At the beginning of the twentieth century the average American family spent three-quarters of its income on food, clothing, and shelter; today it spends about one-third on those items, and spends and even greater proportion on taxes (source).
That principle is the exact principle whereby capitalism enriches any and every society that implements it.
But there’s even more:
Electric light was first deployed along Pearl Street in downtown Manhattan in 1882, powered by America’s first commercial electric grid. Electric lighting initially cost much more than gas lighting (the dominant form of lighting at the time) and was available only to multi-millionaire JP Morgan and a handful of businesses in New York’s financial district. By 1932, however, the price of electricity had fallen to one-third its former level, and 70 percent of Americans had electricity.
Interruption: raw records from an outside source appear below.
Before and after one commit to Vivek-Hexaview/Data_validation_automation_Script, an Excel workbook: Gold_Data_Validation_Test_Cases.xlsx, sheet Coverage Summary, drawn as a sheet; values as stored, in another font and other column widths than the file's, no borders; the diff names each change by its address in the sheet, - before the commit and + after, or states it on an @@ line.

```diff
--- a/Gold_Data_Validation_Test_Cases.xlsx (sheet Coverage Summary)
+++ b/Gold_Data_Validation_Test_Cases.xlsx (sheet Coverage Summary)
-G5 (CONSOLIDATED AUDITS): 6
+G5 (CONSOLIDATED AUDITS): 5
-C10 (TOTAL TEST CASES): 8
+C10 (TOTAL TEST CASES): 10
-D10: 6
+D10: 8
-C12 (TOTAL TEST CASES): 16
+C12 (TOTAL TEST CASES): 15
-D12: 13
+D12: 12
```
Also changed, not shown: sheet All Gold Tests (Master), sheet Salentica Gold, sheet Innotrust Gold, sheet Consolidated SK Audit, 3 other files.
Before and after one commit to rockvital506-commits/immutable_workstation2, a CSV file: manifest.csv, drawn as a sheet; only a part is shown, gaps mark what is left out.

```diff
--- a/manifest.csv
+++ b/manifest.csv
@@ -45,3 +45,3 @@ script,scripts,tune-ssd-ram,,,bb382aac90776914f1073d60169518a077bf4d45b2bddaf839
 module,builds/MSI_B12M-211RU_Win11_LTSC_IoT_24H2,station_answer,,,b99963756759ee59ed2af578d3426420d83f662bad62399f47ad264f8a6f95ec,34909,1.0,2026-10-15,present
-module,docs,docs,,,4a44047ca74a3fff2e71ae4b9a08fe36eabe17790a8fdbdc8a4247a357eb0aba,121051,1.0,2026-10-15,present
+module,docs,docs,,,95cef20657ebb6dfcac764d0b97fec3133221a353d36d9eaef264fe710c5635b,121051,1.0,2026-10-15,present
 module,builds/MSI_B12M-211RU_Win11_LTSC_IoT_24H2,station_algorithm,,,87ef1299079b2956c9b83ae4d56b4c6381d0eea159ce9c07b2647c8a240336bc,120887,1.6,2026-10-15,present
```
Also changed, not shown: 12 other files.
Within fifty years of Edison introducing the electric grid, gas light was all but forgotten, and electricity emerged as the power source for the masses. Electricity not only provided clean, odorless, and safe lighting compared to its predecessor; it also powered refrigerators, fans, heaters, irons, and ovens, and it quickly became the dominant source of motive power in factories (source).
Capitalism lowers the cost of every new technology. It does so by taking products — cars, cotton, electricity, phones, computers, it doesn’t matter — and through constant innovation and the ingenuity that free markets foster, mass producing these items, which lowers and lowers the costs. That is why in this country even those below the poverty level own televisions, phones, microwaves, toasters, and so on. That is why no one starves to death in the United States.
The locus of wealth is production and free exchange. The locus of production and free exchange is private property. And that is why private property is the most important ingredient to capitalism.
Consider that government cannot redistribute or spend a single penny without first either taxing, borrowing, or printing, all three of which deplete real wealth. In this way, government intervention, in any of its multifarious forms, is by definition self-defeating: It can only end in wealth destruction. It’s also why labor unions cannot, over the long run, increase real wages and living standards, and only advances in technology can.
“Historically, real wages (wages adjusted for the effects of inflation) rose at about 2 percent per year before the advent of unions, and at a similar rate afterward” (Morgan Reynolds, Power and Privilege: Labor Unions in America, 1984).
Says Dr. Dilorezo:
If labor unions were responsible for the historical rise in wages, then the solution to world poverty would be self-evident: unionize all the poorest nations on earth. [And yet] private-sector unions reached their peak in terms of membership in the 1950s, when they accounted for about a third of the workforce. Today, they represent barely 10 percent of the private-sector workforce. All during this time of declining union memberships, influence, and power, wages and living standards have risen substantially. All of the ‘declining industries’ in America from the 1970s on tended to be the highly unionized ones, whereas the growing industries, especially in the high-technology fields, are almost exclusively nonunion. At best, unions can improve the standards of living of some of their members, but only at the expense of other, nonunion workers, consumers, and others. When unions use their power to go on strike, or threaten to strike, and succeed in increasing their members’ wages above what they could earn on the free market, they inevitably cause some union members to lose their jobs.
The reason? When wages rise, it makes labor more costly; therefore, to keep turning a profit, employers simply cannot employ as many workers.